### Data excerpts ###

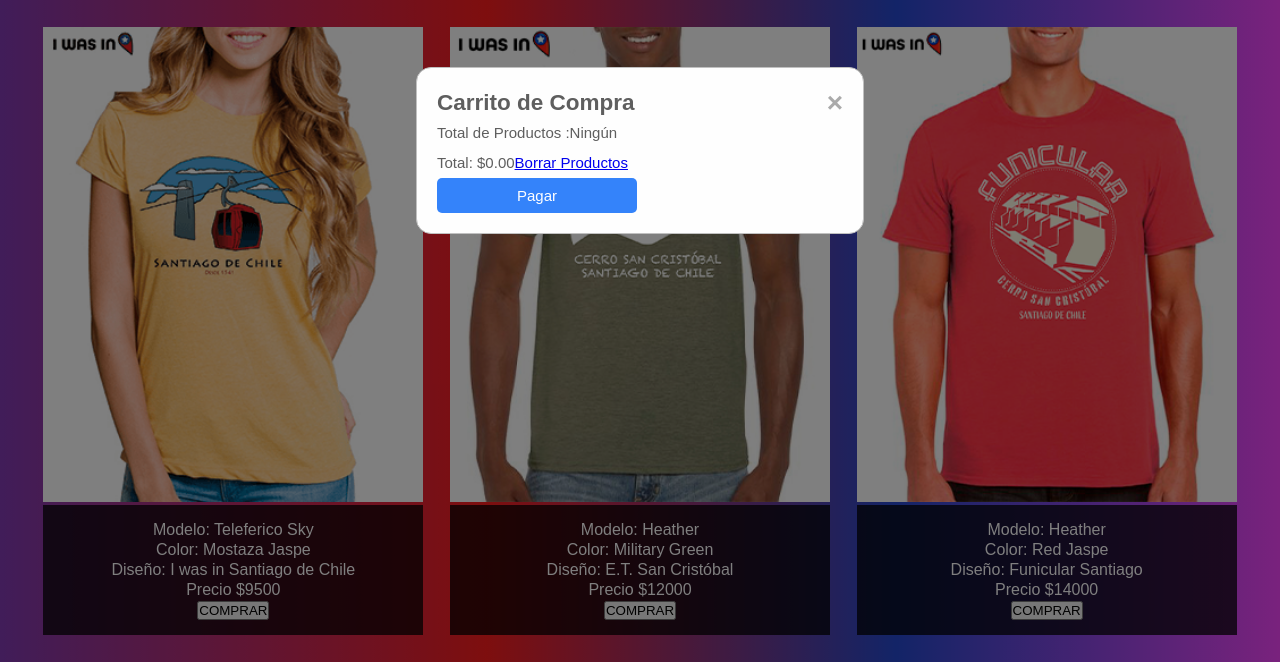
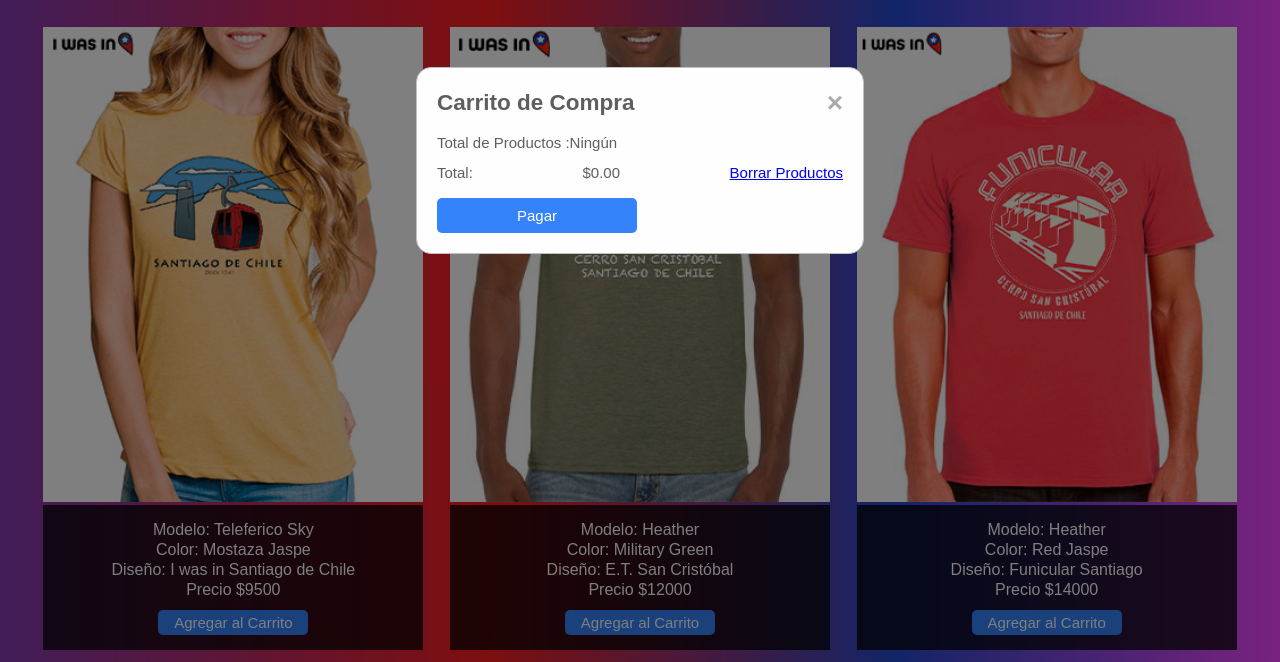
Before and after one commit to GonzaloFloresR/EntregaFinal-JS-Flores, a plain HTML site: page index.html in a window 1280 px wide. Both pictures are taken after a click on the link "Carrito". Shown: the part 125-787 px from the top of the page. Drawn offline with Linux system fonts and the light colour scheme; a web font is replaced by a local one.

Commit message:
Version 3.03 ESTILANDO

```diff
--- a/css/main.css
+++ b/css/main.css
@@ -173,10 +173,14 @@ header nav ul li:hover {
 	color:rgb(94, 94, 94);
 }
 
+#modal ul {
+	margin: 10px 0px;
+}
+
 #modal ul li {
 	list-style: none;
 	border-bottom:1px solid rgb(182, 182, 182);
-	height: 30px;
+	line-height: 40px;
 	width: 100%;
 	margin:0px;
 }
@@ -195,15 +199,24 @@ text-decoration: none;
 cursor: pointer;
 }
 
+.modal__totales {
+	width: 100%;
+	display: flex;
+	font-weight: 500;
+	justify-content: space-between;
+}
+
 #Pagar {
 	width: 200px;
 	height: 35px;
+	border: none;
+	color: white;
+	margin-top: 10px;;
+	font-size: 1.5rem;
 	background-color:#3483fa;
-	border: none;
+	transition: background-color 1s;
 	border-radius: 5px;
-	color: white;
-	font-size: 1.5rem;
-	transition: background-color 2s;
+	cursor: pointer;
 }
 #Pagar:hover {
 	background-color: #2968c8;
@@ -260,6 +273,25 @@ section h1 {
 	text-align: center;
 	padding: 15px 0px;
 }
+
+.card .boton-comprar {
+		width: 150px;
+		height: 25px;
+		margin-top: 10px;
+		border: none;
+		color: white;
+		font-size: 1.5rem;
+		background-color:#3483fa;
+		transition: background-color 1s;
+		border-radius: 5px;
+		cursor: pointer;
+}
+.card .boton-comprar:hover {
+	background-color: #2968c8;
+}
+
+
+
 footer {
 	display: flex;
 	justify-content: center;
--- a/index.html
+++ b/index.html
@@ -53,7 +53,7 @@
             <!-- Otros elementos del carrito... -->
         </ul>
 		<p>Total de Productos :<span id="total-productos">Ningún</span></p>
-        <p>Total: <span id="total-carrito">$0.00</span><a href="#" id="borrar_productos">Borrar Productos</a></p>
+        <p class="modal__totales">Total: <span id="total-carrito">$0.00</span> <a href="#" id="borrar_productos">Borrar Productos</a></p>
         <button id="Pagar">Pagar</button>
     </div>
 </div>
--- a/js/main.js
+++ b/js/main.js
@@ -19,7 +19,7 @@ function productosEnPantalla(array) {
 					<p>Color: ${element.color}</p>
 					<p>Diseño: ${element.diseno}</p>
 					<p>Precio $${element.precio}</p>
-					<button class="boton-comprar" data-id="${element.id}">COMPRAR</button>
+					<button class="boton-comprar" data-id="${element.id}">Agregar al Carrito</button>
 				</div>
 			</div>`;
     });
```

###

**Task to carry out**
A verbatim copy of the entries, stripped of pictures, should be produced.

**Your solution**
Before and after one commit to GonzaloFloresR/EntregaFinal-JS-Flores, a plain HTML site: page index.html in a window 1280 px wide. Both pictures are taken after a click on the link "Carrito". Shown: the part 125-787 px from the top of the page. Drawn offline with Linux system fonts and the light colour scheme; a web font is replaced by a local one.

Commit message:
Version 3.03 ESTILANDO

```diff
--- a/css/main.css
+++ b/css/main.css
@@ -173,10 +173,14 @@ header nav ul li:hover {
 	color:rgb(94, 94, 94);
 }
 
+#modal ul {
+	margin: 10px 0px;
+}
+
 #modal ul li {
 	list-style: none;
 	border-bottom:1px solid rgb(182, 182, 182);
-	height: 30px;
+	line-height: 40px;
 	width: 100%;
 	margin:0px;
 }
@@ -195,15 +199,24 @@ text-decoration: none;
 cursor: pointer;
 }
 
+.modal__totales {
+	width: 100%;
+	display: flex;
+	font-weight: 500;
+	justify-content: space-between;
+}
+
 #Pagar {
 	width: 200px;
 	height: 35px;
+	border: none;
+	color: white;
+	margin-top: 10px;;
+	font-size: 1.5rem;
 	background-color:#3483fa;
-	border: none;
+	transition: background-color 1s;
 	border-radius: 5px;
-	color: white;
-	font-size: 1.5rem;
-	transition: background-color 2s;
+	cursor: pointer;
 }
 #Pagar:hover {
 	background-color: #2968c8;
@@ -260,6 +273,25 @@ section h1 {
 	text-align: center;
 	padding: 15px 0px;
 }
+
+.card .boton-comprar {
+		width: 150px;
+		height: 25px;
+		margin-top: 10px;
+		border: none;
+		color: white;
+		font-size: 1.5rem;
+		background-color:#3483fa;
+		transition: background-color 1s;
+		border-radius: 5px;
+		cursor: pointer;
+}
+.card .boton-comprar:hover {
+	background-color: #2968c8;
+}
+
+
+
 footer {
 	display: flex;
 	justify-content: center;
--- a/index.html
+++ b/index.html
@@ -53,7 +53,7 @@
             <!-- Otros elementos del carrito... -->
         </ul>
 		<p>Total de Productos :<span id="total-productos">Ningún</span></p>
-        <p>Total: <span id="total-carrito">$0.00</span><a href="#" id="borrar_productos">Borrar Productos</a></p>
+        <p class="modal__totales">Total: <span id="total-carrito">$0.00</span> <a href="#" id="borrar_productos">Borrar Productos</a></p>
         <button id="Pagar">Pagar</button>
     </div>
 </div>
--- a/js/main.js
+++ b/js/main.js
@@ -19,7 +19,7 @@ function productosEnPantalla(array) {
 					<p>Color: ${element.color}</p>
 					<p>Diseño: ${element.diseno}</p>
 					<p>Precio $${element.precio}</p>
-					<button class="boton-comprar" data-id="${element.id}">COMPRAR</button>
+					<button class="boton-comprar" data-id="${element.id}">Agregar al Carrito</button>
 				</div>
 			</div>`;
     });
```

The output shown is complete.